Return to Glory

The final portion of Chumps to Champs includes detailed looks at the 1994, 1995, and 1996 seasons. Pennington provides a very thorough analysis of the ’94 strike, which crushed the Yankees’ championship aspirations. The chapters that cover the strike are essential reading for anybody interested in knowing more about modern baseball history.

Pennington’s coverage of the ’95 season is also fantastic. After a slow start, the ’95 Yankees returned to form in August and September to win the first AL Wild Card spot. The 1995 ALDS against the Seattle Mariners would become a classic series, and Pennington does an excellent job covering each game. He skillfully explains all of the key decisions and recalls every crucial moment. Chumps to Champs effectively conveys just how bitter the Yankees’ loss to the Mariners was.

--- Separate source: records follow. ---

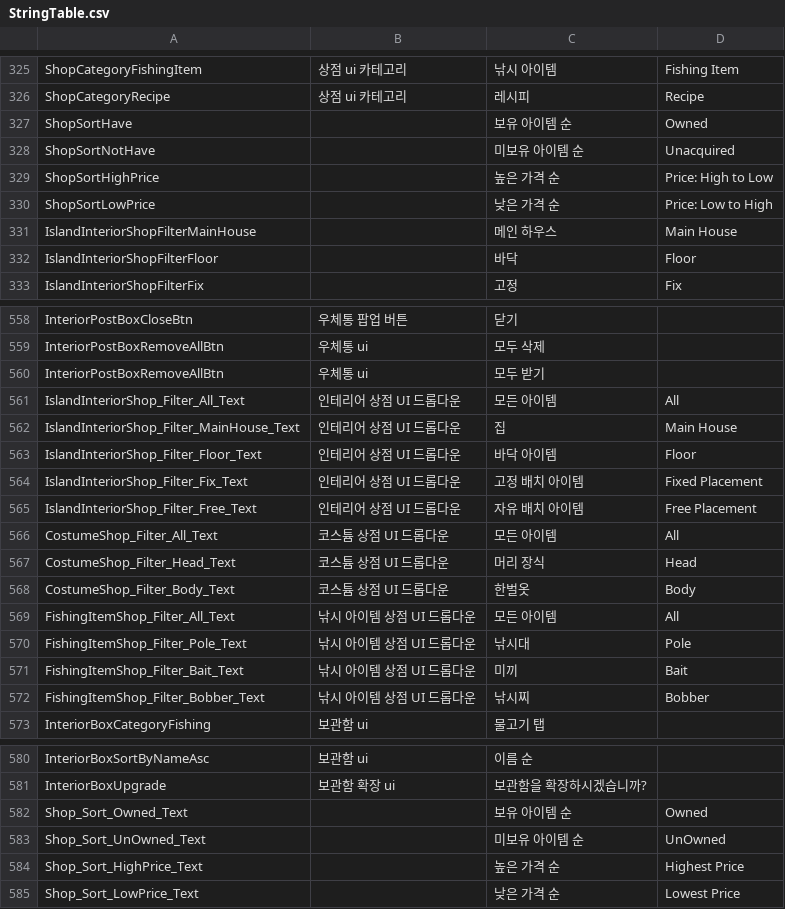
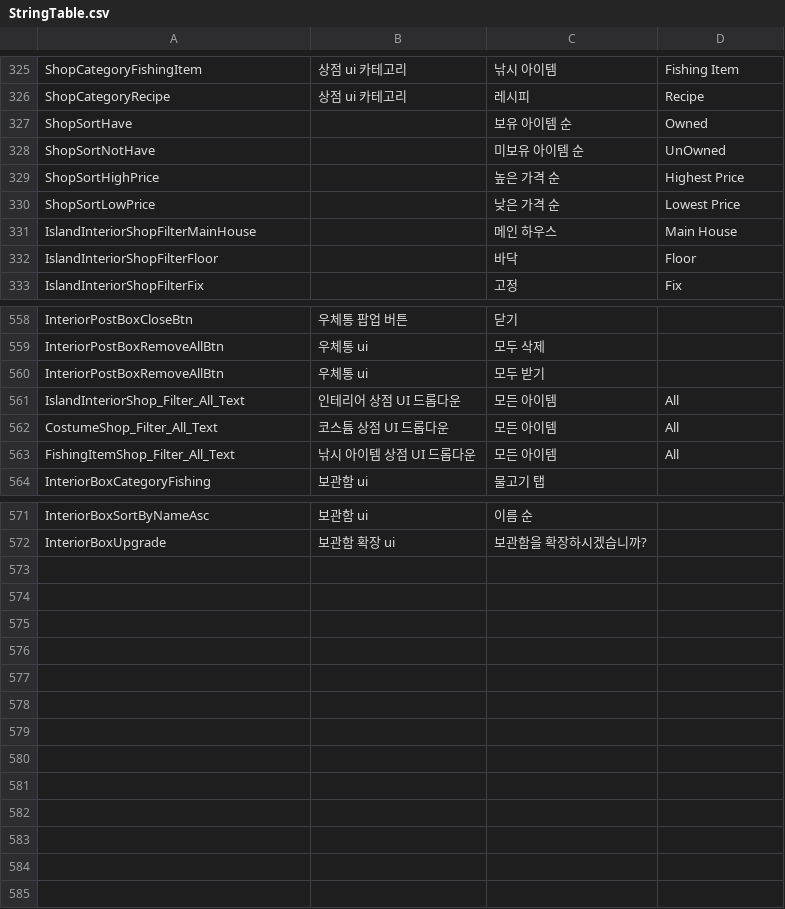
Before and after one commit to jeonjyu/DDIsland, a CSV file: Assets/6.DataTable/StringTable/StringTable.csv, drawn as a sheet; only a part is shown, gaps mark what is left out.

Commit message:
[chore] UI string 전환을 위한 데이터 테이블 갱신
StringDataSO, StringTable의 상점 관련 UI 문자열 데이터 수정

```diff
--- a/Assets/6.DataTable/StringTable/StringTable.csv
+++ b/Assets/6.DataTable/StringTable/StringTable.csv
@@ -327,5 +327,5 @@ ShopCategoryRecipe,상점 ui 카테고리,레시피,Recipe
 ShopSortHave,,보유 아이템 순,Owned
-ShopSortNotHave,,미보유 아이템 순,Unacquired
-ShopSortHighPrice,,높은 가격 순,Price: High to Low
-ShopSortLowPrice,,낮은 가격 순,Price: Low to High
+ShopSortNotHave,,미보유 아이템 순,UnOwned
+ShopSortHighPrice,,높은 가격 순,Highest Price
+ShopSortLowPrice,,낮은 가격 순,Lowest Price
 IslandInteriorShopFilterMainHouse,,메인 하우스,Main House
@@ -561,13 +561,4 @@ InteriorPostBoxRemoveAllBtn,우체통 ui ,모두 받기,
 IslandInteriorShop_Filter_All_Text,인테리어 상점 UI 드롭다운,모든 아이템,All
-IslandInteriorShop_Filter_MainHouse_Text,인테리어 상점 UI 드롭다운,집,Main House
-IslandInteriorShop_Filter_Floor_Text,인테리어 상점 UI 드롭다운,바닥 아이템,Floor
-IslandInteriorShop_Filter_Fix_Text,인테리어 상점 UI 드롭다운,고정 배치 아이템,Fixed Placement
-IslandInteriorShop_Filter_Free_Text,인테리어 상점 UI 드롭다운,자유 배치 아이템,Free Placement
 CostumeShop_Filter_All_Text,코스튬 상점 UI 드롭다운,모든 아이템,All
-CostumeShop_Filter_Head_Text,코스튬 상점 UI 드롭다운,머리 장식,Head
-CostumeShop_Filter_Body_Text,코스튬 상점 UI 드롭다운,한벌옷,Body
 FishingItemShop_Filter_All_Text,낚시 아이템 상점 UI 드롭다운,모든 아이템,All
-FishingItemShop_Filter_Pole_Text,낚시 아이템 상점 UI 드롭다운,낚시대,Pole
-FishingItemShop_Filter_Bait_Text,낚시 아이템 상점 UI 드롭다운,미끼,Bait
-FishingItemShop_Filter_Bobber_Text,낚시 아이템 상점 UI 드롭다운,낚시찌,Bobber
 InteriorBoxCategoryFishing,보관함 ui,물고기 탭,
@@ -581,5 +572 @@ InteriorBoxSortByNameAsc,보관함 ui,이름 순,
 InteriorBoxUpgrade,보관함 확장 ui,보관함을 확장하시겠습니까?,
-Shop_Sort_Owned_Text,,보유 아이템 순,Owned
-Shop_Sort_UnOwned_Text,,미보유 아이템 순,UnOwned
-Shop_Sort_HighPrice_Text,,높은 가격 순,Highest Price
-Shop_Sort_LowPrice_Text,,낮은 가격 순,Lowest Price
```
Also changed, not shown: 1 other file.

Pennington concludes his book with a gripping account of the 1996 season. After reading about the Yankees’ struggles in the early ’90s, the 1996 championship becomes even sweeter. Pennington allows us to go through the dark years with him so that we can appreciate the glory of the dynasty. Pennington stresses that the magical run in ’96 was the culmination of a rebuilding process that spanned multiple seasons. In his mind, guys like Mattingly and Showalter were indispensable pieces in that championship puzzle. Unfortunately, they were not with the Yankees when the team returned to the mountaintop.

The Verdict

Chumps to Champs is a great baseball book. It is well-researched, insightful, and expertly written. It is, in my humble opinion, the best book on the evolution of the 1990s Yankee dynasty. Anybody that is interested in learning more about modern Yankee history will thoroughly enjoy Chumps to Champs. I recommend that you put it right at the top of your baseball reading list.

Chumps to Champs is available in print, digital, and audible formats.

Up Next

My next book review will be a bit different. In memory of revered sportswriter Roger Kahn, who passed away earlier this month, I’ll be reviewing his classic book, The Boys of Summer. While it is not a book about the Yankees, The Boys of Summer is widely considered one of the best baseball books ever written. I’m looking forward to reviewing it for you on March 6.